As the BBC iPlayer video on-demand service continues to break its own viewership records month-on-month, Daniel Danker, head of on-demand programming at the BBC, believes that the future of the service is becoming increasingly mobile.
According to The Guardian, last month the BBC iPlayer witnessed 162 million iPlayer programme requests, a 35% increase on January 2010 figures, and a 12% increase from December 2010 only. Just over 100 million of requests last month were made through the iPlayer web interface, but Danker believes that the ratio between desktop and mobile requests will change significantly in the next year.
“The ratio of growth we’re seeing [in mobile viewing] is incredible.
“I’m not a betting man, but if I was then I’d bet that this will continue to grow. It’s about to really climb. The share of how people are viewing TV [through the iPlayer] will look meaningfully different at the end of this year.”
Mobile viewing accounted for 5% of all requests last month, up 4% from January 2010. With 54,511 people downloading the iPlayer iPad app within the first 24 hours of its release, mobile viewership is set to increase significantly over the coming months. According to The Next Web, the total number of iPlayer requests on the Android app grew by a staggering 228% in the first 24 hours after its release also.
Danker goes on to talk about an “expansion of prime time”, where viewers move away from the traditional notions of prime-time and the associated constraints of time and living-room walls,
“When the traditional prime time ends and families do different things – some go to sleep, some leave the living room, others do work – what happens is that people go into their bedroom and are watching on their tablets or on their mobile. That’s super interesting to us.”
Danker also hints at what we can expect in future versions of iPlayer mobile apps – 3G and offline viewing, more sharing options, and possible Xbox compatibility.
“I’m trying to hold back on instincts to build everything in the next year or so, because audience feedback will develop over time.
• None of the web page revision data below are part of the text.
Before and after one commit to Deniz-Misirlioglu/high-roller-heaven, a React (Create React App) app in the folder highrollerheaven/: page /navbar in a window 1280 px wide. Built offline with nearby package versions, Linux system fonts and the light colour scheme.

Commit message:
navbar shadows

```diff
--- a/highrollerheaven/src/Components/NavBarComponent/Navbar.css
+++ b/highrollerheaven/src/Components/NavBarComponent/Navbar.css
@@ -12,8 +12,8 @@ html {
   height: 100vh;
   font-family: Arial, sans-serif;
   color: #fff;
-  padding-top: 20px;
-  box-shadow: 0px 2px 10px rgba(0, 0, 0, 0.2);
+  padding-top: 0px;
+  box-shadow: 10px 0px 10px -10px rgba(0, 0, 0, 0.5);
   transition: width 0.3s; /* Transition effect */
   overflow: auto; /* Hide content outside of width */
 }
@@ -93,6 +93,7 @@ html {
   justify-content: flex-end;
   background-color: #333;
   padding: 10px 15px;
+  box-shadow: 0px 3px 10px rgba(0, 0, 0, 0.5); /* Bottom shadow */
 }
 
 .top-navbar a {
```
But our intention is to make this available in as many places as possible, to audiences of scale”.